A man known as Winter joined the sit-in protest on Monday
A protester who has spent five nights up an ancient Dorset tree has been joined by a second man in a bid to stop clearance work for a £84m relief road.
A man known as Winter joined sit-in protester Noddy at Two Mile Coppice, near Weymouth, on Monday.
The Weymouth relief road aims to ease traffic around Weymouth and Portland, which are hosting the Olympic sailing.
Dorset County Council said it was in the process of taking legal action against the campaigners.
Work to clear 1.5 acres of Two Mile Coppice - which contains 400-year-old trees - restarted on Thursday after a legal bid by the Woodland Trust temporarily suspended work for two days.
The council said about 60% of felling had been carried out and it hoped to complete the work by Christmas.
Noddy, 37, who has lived in Weymouth in the past, told the BBC News website that he was "good at the moment" and that he was pleased to have company from Winter.
They were both sitting in one big open tree, he said.
"I've been up here a good while now, so it's good to have support.
"I've managed to keep warm despite it being really windy last night, although I didn't get much sleep with the tarpaulin flapping.
"Local people have sent up hot water bottles. It's brilliant, if it wasn't for local support, there wouldn't even be a point in doing this."
Winter said he had taken part twice in county council consultations about the road.
He said: "They didn't listen to a word we said. I tried to work within the system but the county council ignored us.
"I'm perfectly prepared to stay up here until Christmas."
Noddy has spent five nights sitting in the ancient woodland
One campaigner, 41-year-old Nick Pepper, came down from one of the trees on Saturday morning, while 35-year-old Nicky Baines ended his protest on Friday.
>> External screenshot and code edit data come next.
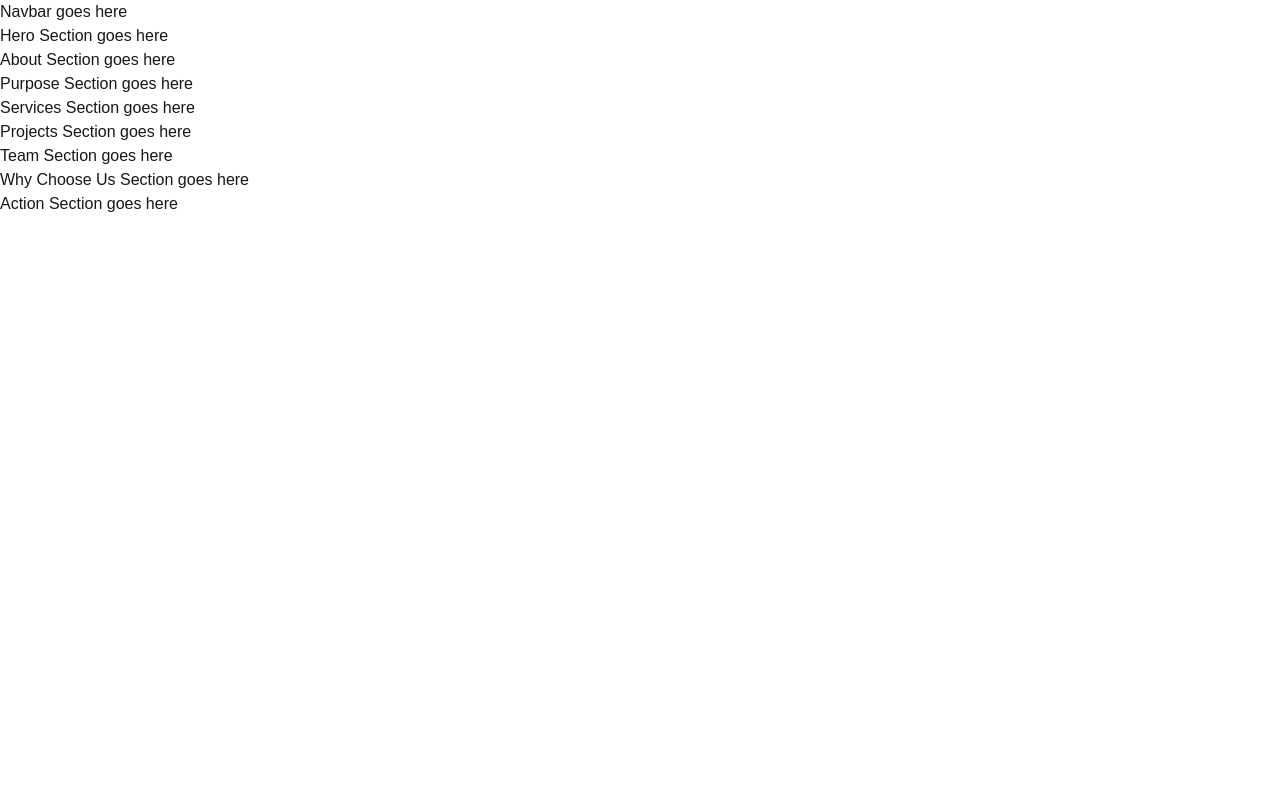
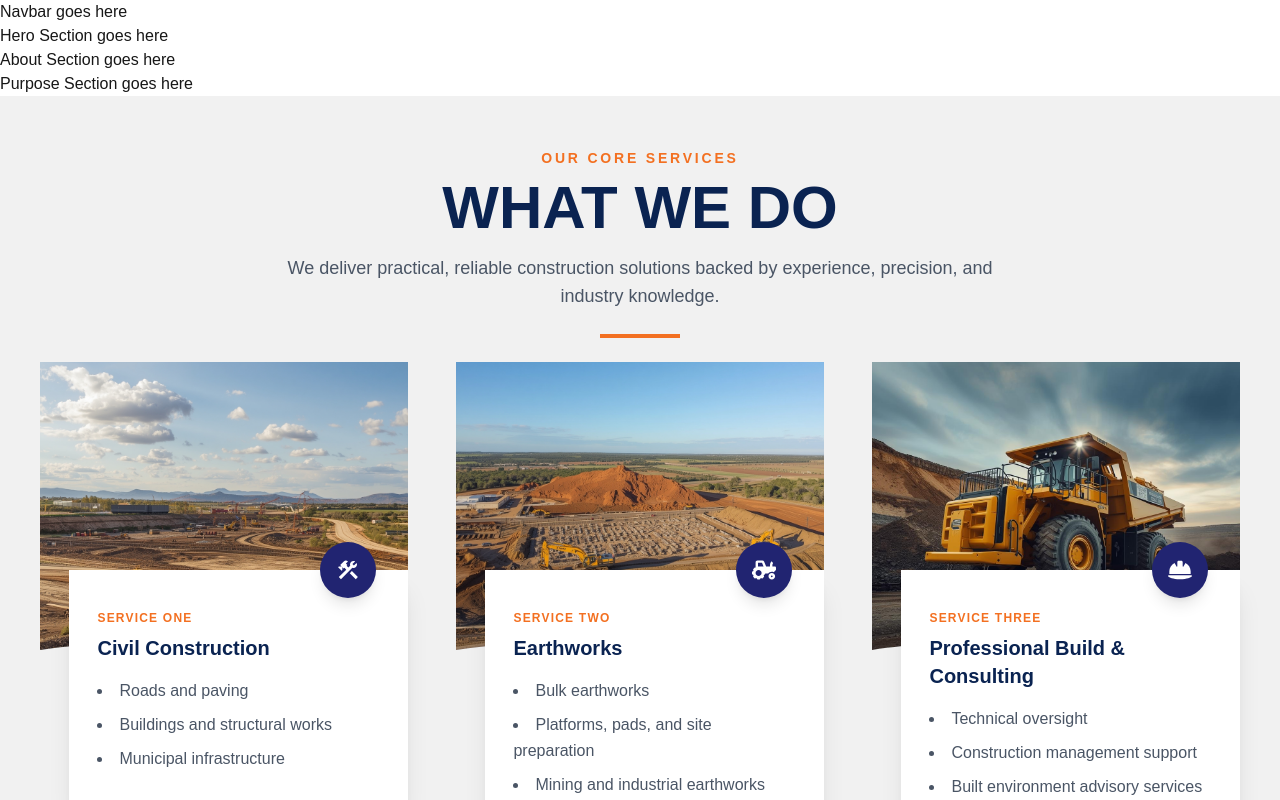
Before and after one commit to InolofatsengMotloba/bluewhite-businesslandingpage, a Next.js app: page / in a window 1280 px wide. Shown: the top 800 px of the page. Built offline with nearby package versions, Linux system fonts and the light colour scheme.

Commit message:
Add services section with cards and icons

```diff
--- a/components/Services.js
+++ b/components/Services.js
@@ -1,7 +1,157 @@
+import React from "react";
+import { FaTractor } from "react-icons/fa";
+import { MdConstruction } from "react-icons/md";
+import { FaHelmetSafety } from "react-icons/fa6";
+
 export default function Services() {
+
+  const services = [
+    {
+      id: 1,
+      tag: "SERVICE ONE",
+      title: "Civil Construction",
+      points: [
+        "Roads and paving ",
+        "Buildings and structural works ",
+        "Municipal infrastructure ",
+      ],
+      image: "/BG4.jpg",
+      icon: <MdConstruction />,
+    },
+    {
+      id: 2,
+      tag: "SERVICE TWO",
+      title: "Earthworks",
+      points: [
+        "Bulk earthworks",
+        "Platforms, pads, and site preparation ",
+        "Mining and industrial earthworks ",
+      ],
+      image: "/BG5.jpg",
+      icon: <FaTractor />,
+    },
+    {
+      id: 3,
+      tag: "SERVICE THREE",
+      title: "Professional Build & Consulting",
+      points: [
+        "Technical oversight ",
+        "Construction management support",
+        "Built environment advisory services ",
+      ],
+      image: "/BG8.jpg",
+      icon: <FaHelmetSafety />,
+    },
+  ];
+
   return (
-    <>
-      <h1>Services Section goes here</h1>
-    </>
+    <section className="relative w-full min-h-screen bg-[#F1F1F1] flex flex-col justify-center py-10 px-4 md:px-10">
+      {/* Header */}
+      <div className="text-center mb-6 max-w-4xl mx-auto">
+        <span className="text-[#f37021] font-bold tracking-[0.2em] text-sm">
+          OUR CORE SERVICES
+        </span>
+        <h2 className="text-4xl md:text-6xl font-extrabold text-[#0a2351] mt-2">
+          WHAT WE DO
+        </h2>
+        <p className="text-gray-600 text-base md:text-lg mt-4 max-w-3xl mx-auto">
+          We deliver practical, reliable construction solutions backed by
+          experience, precision, and industry knowledge.
+        </p>
+        <div className="w-20 h-1 bg-[#f37021] mx-auto mt-6"></div>
+      </div>
+
+      {/* Cards Container */}
+      <div
+        className="
+        w-full max-w-7xl mx-auto
+        flex gap-12
+        overflow-x-auto md:overflow-visible
+        scroll-smooth
+        scrollbar-hide
+        pb-4
+        items-stretch
+      "
+      >
+        {services.map((service) => (
+          <div
+            key={service.id}
+            className="
+              min-w-80 sm:min-w-96 md:min-w-0
+              flex-1 group flex flex-col
+            "
+          >
+            {/* Image - Increased height proportionally */}
+            <div className="relative h-72 overflow-hidden">
+              <img
+                src={service.image}
+                alt={service.title}
+                className="w-full h-full object-cover transition-transform duration-700 group-hover:scale-110"
+              />
+
+              <svg
+                className="absolute bottom-0 left-0 w-full"
+                viewBox="0 0 1200 120"
+                preserveAspectRatio="none"
+                style={{ height: "48px" }}
+              >
+                <path
+                  d="M0,120 C300,85 900,85 1200,120 L1200,120 L0,120 Z"
+                  fill="#F1F1F1"
+                />
+              </svg>
+            </div>
+
+            {/* Card Content - Proportionally increased */}
+            <div
+              className="
+              relative bg-white
+              pt-10 pb-7 px-7
+              shadow-xl
+              w-[92%] ml-auto
+              -mt-20
+              border-b-3 border-[#212471]
+              transition-all duration-300
+              group-hover:-translate-y-2
+              group-hover:shadow-2xl
+            "
+            >
+              {/* Icon - Increased size */}
+              <div
+                className="
+                absolute top-0 right-8 -translate-y-1/2
+                bg-[#212471]
+                w-14 h-14
+                rounded-full
+                flex items-center justify-center
+                text-white text-2xl
+                shadow-lg
+                group-hover:scale-110
+                transition-transform duration-300
+              "
+              >
+                {service.icon}
+              </div>
+
+              <p className="text-[#f37021] text-xs font-bold tracking-widest uppercase mb-2">
+                {service.tag}
+              </p>
+
+              <h3 className="text-lg md:text-xl font-bold text-[#0a2351] mb-4">
+                {service.title}
+              </h3>
+
+              <ul className="text-gray-600 text-sm md:text-base space-y-2 list-disc list-inside">
+                {service.points.map((point, idx) => (
+                  <li key={idx} className="leading-relaxed">
+                    {point}
+                  </li>
+                ))}
+              </ul>
+            </div>
+          </div>
+        ))}
+      </div>
+    </section>
   );
 }
```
None of the men represented any particular group, they said.
The Woodland Trust has said the road is a "near act of vandalism" on the environment, and that ancient woodland is Britain's equivalent of the rainforest and cannot be replaced.
A county council spokeswoman said attempts were made by other protesters on Friday and Saturday to enter the western edge strip of the coppice but none was successful.
"At about 8am on Saturday 13 December, one of the protesters was persuaded to come down because of concerns for his welfare.
"He declined hospital treatment but was taken to Weymouth Police Station to be checked over by ambulance staff."
Trees and other vegetation were being removed from the western edge of Two Mile Coppice, when a legal challenge by the Woodland Trust halted work last Tuesday.
The Woodland Trust, which owns the land, said the county council had failed to provide a Notice to Enter document when it began work a day earlier.
The council says 60% of the felling work has been completed
The coppice is among land in an Area of Outstanding Natural Beauty (AONB) that Dorset County Council was given permission to buy, using compulsory purchase orders, in September.
But until the orders are processed, the land still belongs to the trust. The correct documentation was later provided and work was allowed to restart.
Environmental groups, including the Campaign to Protect Rural England (CPRE), lost a High Court legal bid to stop the road in 2007.
A public inquiry followed, which ended in March 2008, but many residents and businesses said they supported the plan for the road.
Work is due to start in spring 2009, if the Department for Transport (DfT) gives the funding.